Exercise details
In the entries below, count each line holding the word "background". Answer with the total alone.

Data section
= = = =

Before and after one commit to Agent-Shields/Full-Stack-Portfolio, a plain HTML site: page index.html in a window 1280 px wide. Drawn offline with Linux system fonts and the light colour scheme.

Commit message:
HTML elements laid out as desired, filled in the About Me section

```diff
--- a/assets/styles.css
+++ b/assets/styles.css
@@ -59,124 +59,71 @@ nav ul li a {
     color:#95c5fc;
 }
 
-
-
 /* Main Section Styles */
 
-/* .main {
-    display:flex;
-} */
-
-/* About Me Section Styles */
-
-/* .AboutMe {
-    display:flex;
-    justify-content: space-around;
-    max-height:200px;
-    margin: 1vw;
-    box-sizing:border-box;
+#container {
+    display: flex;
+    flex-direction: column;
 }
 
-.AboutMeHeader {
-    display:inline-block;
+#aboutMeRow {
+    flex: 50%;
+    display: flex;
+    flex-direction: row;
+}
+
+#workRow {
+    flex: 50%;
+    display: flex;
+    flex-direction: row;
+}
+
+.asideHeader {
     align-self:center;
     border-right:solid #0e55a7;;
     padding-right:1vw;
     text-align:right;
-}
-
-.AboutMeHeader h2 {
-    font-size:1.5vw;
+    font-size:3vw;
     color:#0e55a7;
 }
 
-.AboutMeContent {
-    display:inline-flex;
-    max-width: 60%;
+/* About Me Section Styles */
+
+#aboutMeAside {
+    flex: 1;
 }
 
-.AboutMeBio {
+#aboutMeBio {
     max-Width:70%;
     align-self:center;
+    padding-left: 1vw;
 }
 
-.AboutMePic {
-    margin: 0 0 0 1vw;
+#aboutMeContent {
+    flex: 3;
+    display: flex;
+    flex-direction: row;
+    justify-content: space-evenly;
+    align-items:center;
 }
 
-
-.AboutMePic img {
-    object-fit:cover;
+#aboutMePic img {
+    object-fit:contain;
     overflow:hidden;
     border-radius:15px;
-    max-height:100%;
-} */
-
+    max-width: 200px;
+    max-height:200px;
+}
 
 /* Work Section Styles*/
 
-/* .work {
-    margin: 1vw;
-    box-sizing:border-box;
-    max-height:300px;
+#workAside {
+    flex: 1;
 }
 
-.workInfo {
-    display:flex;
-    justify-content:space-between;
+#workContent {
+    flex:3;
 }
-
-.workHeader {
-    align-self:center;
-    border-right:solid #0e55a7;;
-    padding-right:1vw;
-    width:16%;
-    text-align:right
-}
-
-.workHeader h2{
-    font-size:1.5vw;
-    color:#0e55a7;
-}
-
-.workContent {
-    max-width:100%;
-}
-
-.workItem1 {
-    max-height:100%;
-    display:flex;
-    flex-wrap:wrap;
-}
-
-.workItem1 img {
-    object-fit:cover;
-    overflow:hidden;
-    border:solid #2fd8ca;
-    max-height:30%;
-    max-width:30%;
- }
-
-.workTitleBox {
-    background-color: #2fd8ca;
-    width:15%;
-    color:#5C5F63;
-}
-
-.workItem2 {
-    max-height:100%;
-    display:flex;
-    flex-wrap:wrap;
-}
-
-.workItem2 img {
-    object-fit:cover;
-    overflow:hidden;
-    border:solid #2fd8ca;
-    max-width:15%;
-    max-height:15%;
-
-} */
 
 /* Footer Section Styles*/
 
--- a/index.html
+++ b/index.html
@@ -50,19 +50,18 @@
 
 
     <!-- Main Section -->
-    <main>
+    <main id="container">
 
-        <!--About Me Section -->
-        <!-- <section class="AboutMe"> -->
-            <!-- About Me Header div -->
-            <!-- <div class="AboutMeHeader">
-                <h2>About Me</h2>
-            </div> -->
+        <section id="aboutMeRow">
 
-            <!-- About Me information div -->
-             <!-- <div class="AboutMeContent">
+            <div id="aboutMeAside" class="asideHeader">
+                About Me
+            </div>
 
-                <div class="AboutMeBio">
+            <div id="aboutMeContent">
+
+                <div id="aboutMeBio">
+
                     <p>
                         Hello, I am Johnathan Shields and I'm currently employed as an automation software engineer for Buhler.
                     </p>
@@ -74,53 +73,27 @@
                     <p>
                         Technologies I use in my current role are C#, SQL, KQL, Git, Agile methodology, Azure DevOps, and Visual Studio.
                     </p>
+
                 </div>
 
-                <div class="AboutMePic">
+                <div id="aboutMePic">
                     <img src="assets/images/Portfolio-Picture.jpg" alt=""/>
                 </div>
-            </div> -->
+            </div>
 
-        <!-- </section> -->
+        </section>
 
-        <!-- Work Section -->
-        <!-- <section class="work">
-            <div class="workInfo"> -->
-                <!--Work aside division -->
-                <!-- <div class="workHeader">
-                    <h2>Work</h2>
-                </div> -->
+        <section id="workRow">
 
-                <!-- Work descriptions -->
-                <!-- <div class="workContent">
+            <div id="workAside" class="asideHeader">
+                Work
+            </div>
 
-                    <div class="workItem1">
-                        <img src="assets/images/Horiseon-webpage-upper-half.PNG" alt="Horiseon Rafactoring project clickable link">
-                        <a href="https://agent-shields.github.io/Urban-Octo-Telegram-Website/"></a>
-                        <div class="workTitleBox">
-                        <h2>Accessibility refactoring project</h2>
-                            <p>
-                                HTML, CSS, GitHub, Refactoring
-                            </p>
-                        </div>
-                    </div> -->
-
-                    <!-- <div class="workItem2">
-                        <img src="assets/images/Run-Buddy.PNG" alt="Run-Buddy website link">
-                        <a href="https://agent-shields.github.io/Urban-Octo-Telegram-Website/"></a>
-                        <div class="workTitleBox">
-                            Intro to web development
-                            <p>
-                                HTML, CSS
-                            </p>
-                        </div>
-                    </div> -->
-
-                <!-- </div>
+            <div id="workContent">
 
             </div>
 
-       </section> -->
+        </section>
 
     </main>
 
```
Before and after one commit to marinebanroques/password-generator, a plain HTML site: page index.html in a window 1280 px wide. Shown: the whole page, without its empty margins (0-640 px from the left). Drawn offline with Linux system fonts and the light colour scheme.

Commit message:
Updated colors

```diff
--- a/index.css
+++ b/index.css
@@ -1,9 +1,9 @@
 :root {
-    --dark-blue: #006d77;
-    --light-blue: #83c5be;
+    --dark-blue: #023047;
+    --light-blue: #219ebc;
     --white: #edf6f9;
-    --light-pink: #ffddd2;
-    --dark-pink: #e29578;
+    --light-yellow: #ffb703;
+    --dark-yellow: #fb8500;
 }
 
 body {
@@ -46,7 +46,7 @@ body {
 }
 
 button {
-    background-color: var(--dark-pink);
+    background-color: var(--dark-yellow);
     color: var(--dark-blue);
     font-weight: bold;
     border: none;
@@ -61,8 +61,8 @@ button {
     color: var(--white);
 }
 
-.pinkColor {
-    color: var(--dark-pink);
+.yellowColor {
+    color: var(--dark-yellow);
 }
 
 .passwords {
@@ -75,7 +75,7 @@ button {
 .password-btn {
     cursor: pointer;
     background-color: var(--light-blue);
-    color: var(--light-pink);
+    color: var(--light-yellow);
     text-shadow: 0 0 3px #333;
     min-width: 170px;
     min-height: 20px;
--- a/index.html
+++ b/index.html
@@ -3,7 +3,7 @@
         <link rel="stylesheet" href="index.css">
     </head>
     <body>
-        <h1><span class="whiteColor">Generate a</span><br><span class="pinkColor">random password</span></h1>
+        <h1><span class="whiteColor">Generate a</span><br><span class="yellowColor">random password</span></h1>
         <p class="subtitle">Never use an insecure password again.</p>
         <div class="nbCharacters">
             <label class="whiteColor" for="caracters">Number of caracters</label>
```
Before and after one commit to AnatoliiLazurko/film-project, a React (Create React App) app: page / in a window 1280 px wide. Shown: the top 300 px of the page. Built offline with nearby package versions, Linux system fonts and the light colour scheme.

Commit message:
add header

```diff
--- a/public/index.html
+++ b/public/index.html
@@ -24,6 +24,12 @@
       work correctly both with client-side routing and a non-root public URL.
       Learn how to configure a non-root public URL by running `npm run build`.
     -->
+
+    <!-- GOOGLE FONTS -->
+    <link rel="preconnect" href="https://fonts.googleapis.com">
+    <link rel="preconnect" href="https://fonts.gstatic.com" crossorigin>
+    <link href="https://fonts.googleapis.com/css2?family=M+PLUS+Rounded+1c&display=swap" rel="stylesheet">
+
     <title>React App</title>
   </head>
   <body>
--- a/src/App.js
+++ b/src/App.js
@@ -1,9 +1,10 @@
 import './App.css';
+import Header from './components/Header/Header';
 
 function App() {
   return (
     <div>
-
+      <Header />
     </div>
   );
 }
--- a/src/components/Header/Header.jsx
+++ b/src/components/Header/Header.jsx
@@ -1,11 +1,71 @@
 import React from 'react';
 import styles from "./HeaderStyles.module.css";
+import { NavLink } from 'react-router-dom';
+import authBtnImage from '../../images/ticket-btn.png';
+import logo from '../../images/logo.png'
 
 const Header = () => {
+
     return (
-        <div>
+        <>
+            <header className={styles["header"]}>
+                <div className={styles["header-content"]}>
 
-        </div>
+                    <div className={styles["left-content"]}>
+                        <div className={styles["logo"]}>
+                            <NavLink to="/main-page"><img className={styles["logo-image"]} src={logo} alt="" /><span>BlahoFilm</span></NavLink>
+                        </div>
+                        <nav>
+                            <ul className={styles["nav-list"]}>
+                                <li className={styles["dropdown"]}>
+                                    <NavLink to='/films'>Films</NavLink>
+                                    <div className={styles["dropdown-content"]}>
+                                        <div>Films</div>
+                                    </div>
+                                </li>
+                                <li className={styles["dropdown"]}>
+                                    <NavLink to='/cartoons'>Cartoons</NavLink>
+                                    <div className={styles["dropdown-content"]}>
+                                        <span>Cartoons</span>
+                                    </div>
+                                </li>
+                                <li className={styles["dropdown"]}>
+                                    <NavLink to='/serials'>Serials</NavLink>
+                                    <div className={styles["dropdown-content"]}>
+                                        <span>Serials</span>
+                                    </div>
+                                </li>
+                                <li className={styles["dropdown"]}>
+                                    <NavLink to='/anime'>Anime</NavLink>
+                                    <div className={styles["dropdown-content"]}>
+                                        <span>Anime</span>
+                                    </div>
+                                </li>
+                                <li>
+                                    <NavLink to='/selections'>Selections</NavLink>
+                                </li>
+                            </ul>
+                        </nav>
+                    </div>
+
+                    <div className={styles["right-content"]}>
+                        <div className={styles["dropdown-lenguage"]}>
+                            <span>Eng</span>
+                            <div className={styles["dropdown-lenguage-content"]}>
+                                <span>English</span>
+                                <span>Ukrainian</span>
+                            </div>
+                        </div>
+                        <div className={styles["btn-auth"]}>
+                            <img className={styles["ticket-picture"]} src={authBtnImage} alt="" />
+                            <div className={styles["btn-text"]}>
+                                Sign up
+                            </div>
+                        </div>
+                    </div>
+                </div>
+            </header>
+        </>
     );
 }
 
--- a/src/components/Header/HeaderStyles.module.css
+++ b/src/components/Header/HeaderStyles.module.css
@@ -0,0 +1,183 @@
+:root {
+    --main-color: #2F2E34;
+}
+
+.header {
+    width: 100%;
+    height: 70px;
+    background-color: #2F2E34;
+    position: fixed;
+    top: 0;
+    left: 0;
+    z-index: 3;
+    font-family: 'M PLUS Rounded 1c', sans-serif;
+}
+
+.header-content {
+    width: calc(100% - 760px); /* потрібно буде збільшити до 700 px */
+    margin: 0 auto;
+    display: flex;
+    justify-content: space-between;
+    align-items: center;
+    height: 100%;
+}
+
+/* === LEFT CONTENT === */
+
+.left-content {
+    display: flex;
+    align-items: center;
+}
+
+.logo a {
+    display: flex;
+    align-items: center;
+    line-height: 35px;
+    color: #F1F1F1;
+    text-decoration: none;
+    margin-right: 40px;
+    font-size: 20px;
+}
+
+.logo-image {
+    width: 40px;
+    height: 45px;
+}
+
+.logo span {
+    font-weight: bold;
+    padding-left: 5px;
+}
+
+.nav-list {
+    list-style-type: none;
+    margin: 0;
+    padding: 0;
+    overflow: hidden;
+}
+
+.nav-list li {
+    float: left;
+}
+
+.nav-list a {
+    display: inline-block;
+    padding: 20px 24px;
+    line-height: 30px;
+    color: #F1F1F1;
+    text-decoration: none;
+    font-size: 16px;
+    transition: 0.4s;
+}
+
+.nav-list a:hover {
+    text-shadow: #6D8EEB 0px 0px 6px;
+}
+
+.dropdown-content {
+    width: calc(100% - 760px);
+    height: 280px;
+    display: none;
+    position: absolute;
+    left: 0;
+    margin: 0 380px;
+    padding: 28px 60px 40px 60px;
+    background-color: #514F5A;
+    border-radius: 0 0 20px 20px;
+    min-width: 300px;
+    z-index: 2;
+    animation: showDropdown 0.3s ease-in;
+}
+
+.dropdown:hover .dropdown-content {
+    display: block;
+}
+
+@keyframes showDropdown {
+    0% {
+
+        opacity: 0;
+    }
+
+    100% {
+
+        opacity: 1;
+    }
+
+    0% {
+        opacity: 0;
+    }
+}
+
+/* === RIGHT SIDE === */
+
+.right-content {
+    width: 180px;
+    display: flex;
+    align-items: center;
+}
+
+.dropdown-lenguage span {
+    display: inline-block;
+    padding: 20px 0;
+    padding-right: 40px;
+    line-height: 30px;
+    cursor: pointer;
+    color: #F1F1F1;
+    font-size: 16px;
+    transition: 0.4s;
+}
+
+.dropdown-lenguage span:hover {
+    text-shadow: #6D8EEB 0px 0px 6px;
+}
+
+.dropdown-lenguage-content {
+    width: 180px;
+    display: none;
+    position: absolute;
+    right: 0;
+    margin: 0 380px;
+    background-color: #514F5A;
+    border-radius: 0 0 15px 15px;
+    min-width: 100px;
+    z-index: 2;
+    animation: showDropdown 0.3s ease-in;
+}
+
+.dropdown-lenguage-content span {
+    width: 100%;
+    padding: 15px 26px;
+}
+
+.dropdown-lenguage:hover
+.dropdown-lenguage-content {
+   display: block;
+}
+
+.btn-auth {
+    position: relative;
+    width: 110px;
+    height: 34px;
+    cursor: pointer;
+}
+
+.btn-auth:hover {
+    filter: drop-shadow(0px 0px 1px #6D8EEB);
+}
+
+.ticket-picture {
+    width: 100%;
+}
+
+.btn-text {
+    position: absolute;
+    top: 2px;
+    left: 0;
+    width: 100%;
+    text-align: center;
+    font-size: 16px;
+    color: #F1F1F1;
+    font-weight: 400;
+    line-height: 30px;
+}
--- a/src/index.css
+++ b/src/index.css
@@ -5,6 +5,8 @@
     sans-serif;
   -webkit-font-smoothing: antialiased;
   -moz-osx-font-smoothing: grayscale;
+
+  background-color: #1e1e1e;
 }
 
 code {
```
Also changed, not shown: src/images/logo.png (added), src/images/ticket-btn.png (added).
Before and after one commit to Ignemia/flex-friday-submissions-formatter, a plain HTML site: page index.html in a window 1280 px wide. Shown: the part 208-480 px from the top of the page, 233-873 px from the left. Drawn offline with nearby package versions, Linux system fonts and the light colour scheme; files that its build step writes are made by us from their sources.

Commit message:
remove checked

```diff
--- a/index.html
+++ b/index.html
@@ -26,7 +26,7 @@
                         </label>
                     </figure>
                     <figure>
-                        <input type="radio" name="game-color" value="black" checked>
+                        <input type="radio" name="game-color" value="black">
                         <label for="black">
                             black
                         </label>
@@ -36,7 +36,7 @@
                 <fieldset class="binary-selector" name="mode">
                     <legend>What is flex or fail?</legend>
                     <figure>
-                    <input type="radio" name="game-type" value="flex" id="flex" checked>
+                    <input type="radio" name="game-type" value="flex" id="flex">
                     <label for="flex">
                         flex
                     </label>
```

= = = =

Task solution
8